The average distance donated food traveled from the hospitals to someone who needed it was less than 4 miles.

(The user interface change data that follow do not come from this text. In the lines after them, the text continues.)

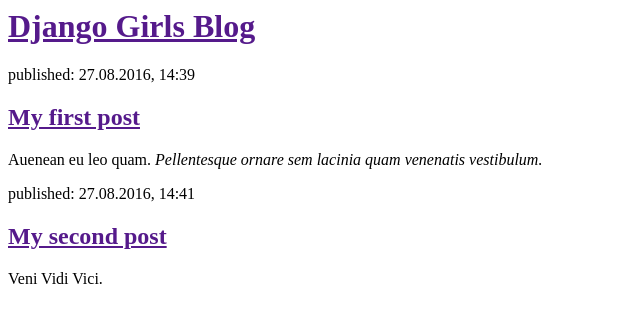
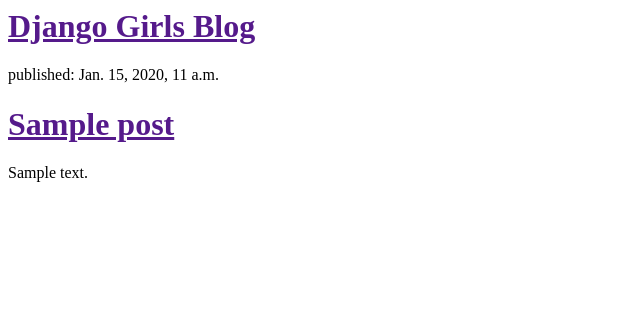
Before and after one commit to razmooz/my-first-blog, a Django app: template blog/templates/blog/post_list.html in a window 1280 px wide. Shown: the top 323 px of the page, without its empty margins (0-640 px from the left). Run offline with Django 3.2, Linux system fonts and the light colour scheme; the template is opened without the code that fills it: values that come from a table or form of the project are taken from there, others are empty; tables that the repository leaves empty hold one stand-in row (values such as "Sample post").

Commit message:
Modified templates to display posts from database 2.

```diff
--- a/blog/templates/blog/post_list.html
+++ b/blog/templates/blog/post_list.html
@@ -8,16 +8,14 @@
 			<h1><a href=""> Django Girls Blog </a></h1>
 		</div>
 
-		<div>
-			<p>published: 27.08.2016, 14:39</p>
-			<h2><a href="">My first post</a></h2>
-			<p>Auenean eu leo quam. <em>Pellentesque ornare sem lacinia quam venenatis vestibulum. </em></p>
-		</div>
+		{% for post in posts %}
+			<div>
+				<p>published: {{ post.published_date }}</p>
+				<h1><a href="">{{ post.title }}</a></h1>
+				<p>{{ post.text|linebreaksbr }}</p>
+			</div>
 
-		<div>
-			<p>published: 27.08.2016, 14:41</p>
-			<h2><a href="">My second post</a></h2>
-			<p> Veni Vidi Vici. </p>
+			{% endfor %}
 		</div>
 	</body>
 </html>
--- a/blog/views.py
+++ b/blog/views.py
@@ -1,6 +1,9 @@
 from django.shortcuts import render
+from django.utils import timezone
+from .models import Post
 
 # Create your views here.
 
 def post_list(request):
-	return render(request, 'blog/post_list.html', {})
+	posts = Post.objects.filter(published_date__lte=timezone.now()).order_by('published_date')
+	return render(request, 'blog/post_list.html', {'posts': posts})
```
Also changed, not shown: blog/models.py (+5 -5 lines).
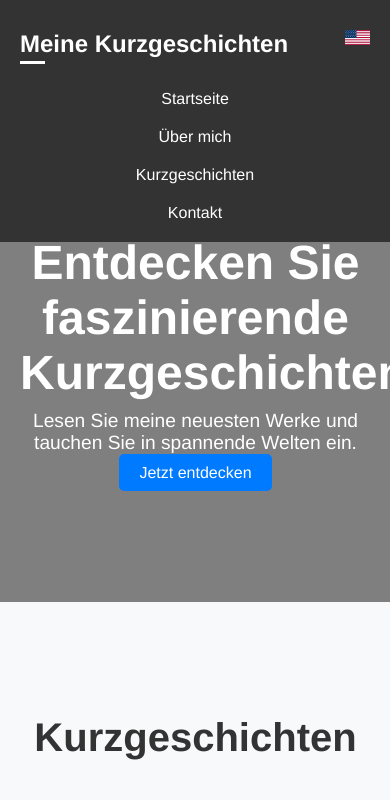
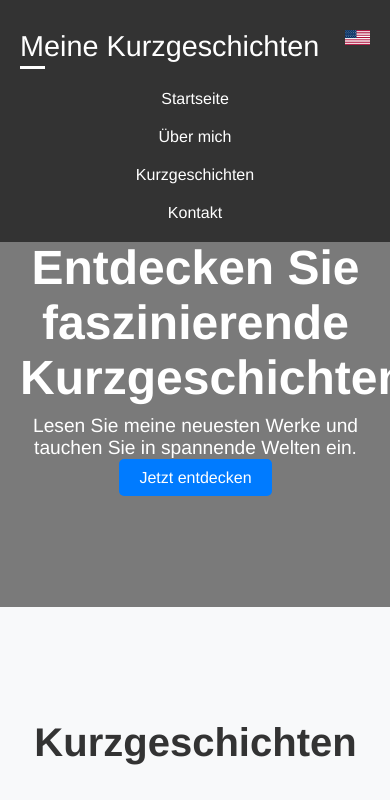
Before and after one commit to anrasch/projectone, a plain HTML site: page index.html in a window 390 px wide. Both pictures are taken after a click on the element 32 px from the left and 71 px from the top of the page. Shown: the top 800 px of the page. Drawn offline with Linux system fonts and the light colour scheme.

Commit message:
update3.2

```diff
--- a/css/styles.css
+++ b/css/styles.css
@@ -6,6 +6,7 @@ body {
     margin: 0;
     padding: 0;
     color: #333;
+    background-color: #f4f4f4;
 }
 
 .container {
@@ -28,7 +29,8 @@ header {
 
 header h1 {
     margin: 0;
-    font-size: 1.5em;
+    font-size: 1.8em;
+    font-weight: normal;
 }
 
 header nav {
@@ -55,6 +57,13 @@ header nav ul li a {
     border: none;
     font: inherit;
     cursor: pointer;
+    padding: 5px 10px;
+    transition: background-color 0.3s ease, color 0.3s ease;
+}
+
+header nav ul li a:hover {
+    background-color: #575757;
+    border-radius: 5px;
 }
 
 /* Hamburger-Menü */
@@ -80,7 +89,7 @@ header nav ul li a {
 }
 
 .language-switcher img {
-    width: 25px;  /* Kleinere Größe */
+    width: 25px;
     height: auto;
     display: inline;
 }
@@ -111,6 +120,7 @@ header nav ul li a {
         display: flex;
     }
 }
+
 
 
 /* Hero-Bereich */
--- a/index.html
+++ b/index.html
@@ -11,17 +11,17 @@
         <div class="container">
             <h1 data-key="title">Meine Kurzgeschichten</h1>
             <nav>
-                <div class="menu-toggle" id="menu-toggle">
-                    <span class="bar"></span>
-                    <span class="bar"></span>
-                    <span class="bar"></span>
-                </div>
                 <ul id="nav-menu">
                     <li><a href="#" data-key="home">Startseite</a></li>
                     <li><a href="#" data-key="about">Über mich</a></li>
                     <li><a href="#" data-key="stories">Kurzgeschichten</a></li>
                     <li><a href="#" data-key="contact">Kontakt</a></li>
                 </ul>
+                <div class="menu-toggle" id="menu-toggle">
+                    <span class="bar"></span>
+                    <span class="bar"></span>
+                    <span class="bar"></span>
+                </div>
             </nav>
             <div class="language-switcher" id="language-switcher">
                 <img src="images/flag-de.png" alt="Deutsch" id="flag-de" style="display: none;">
@@ -29,6 +29,7 @@
             </div>
         </div>
     </header>
+
     <section class="hero">
         <div class="container">
             <h2 data-key="heroTitle">Entdecken Sie faszinierende Kurzgeschichten</h2>
```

The food is delivered quickly, without the need to freeze it, providing fresh, quality, healthy meals to those who need it most.
“Over the first 10 months of this pilot project, we have gained valuable insight into how to contribute to community health, reduce waste and be good stewards of our own resources,” said Jack Breezee, regional food and nutrition services director for Sutter’s Valley Area. “I can only look forward to what we will continue to learn and how we can build on these successes to serve our patients and communities.”
In just its first week in the project during the summer, Sutter Delta Medical Center recovered nearly 140 pounds of surplus food from the hospital—enough for 116 meals for Love a Child Missions, which serves homeless women and children in Contra Costa County, and Light Ministries Pentecostal Church of God, which serves meals to needy families in Antioch.
“This is an exciting partnership,” says Sutter Delta’s assistant administrator Tim Bouslog. “We’ve always had a vested interest in sustainability at our hospital, and the positive impact on the community during these difficult times makes this a great step forward.”
Says Maria Lewis, director of Food and Nutrition Services at Sutter’s Eden Medical Center, “Eden’s first donation provided 45 meals to The Salvation Army in Hayward. This one donation not only consisted of 55 pounds of perfectly edible food, but also saved 241 pounds of CO2 emissions. We are humbled to be able to support our community, as well as help preserve our environment in the same process.”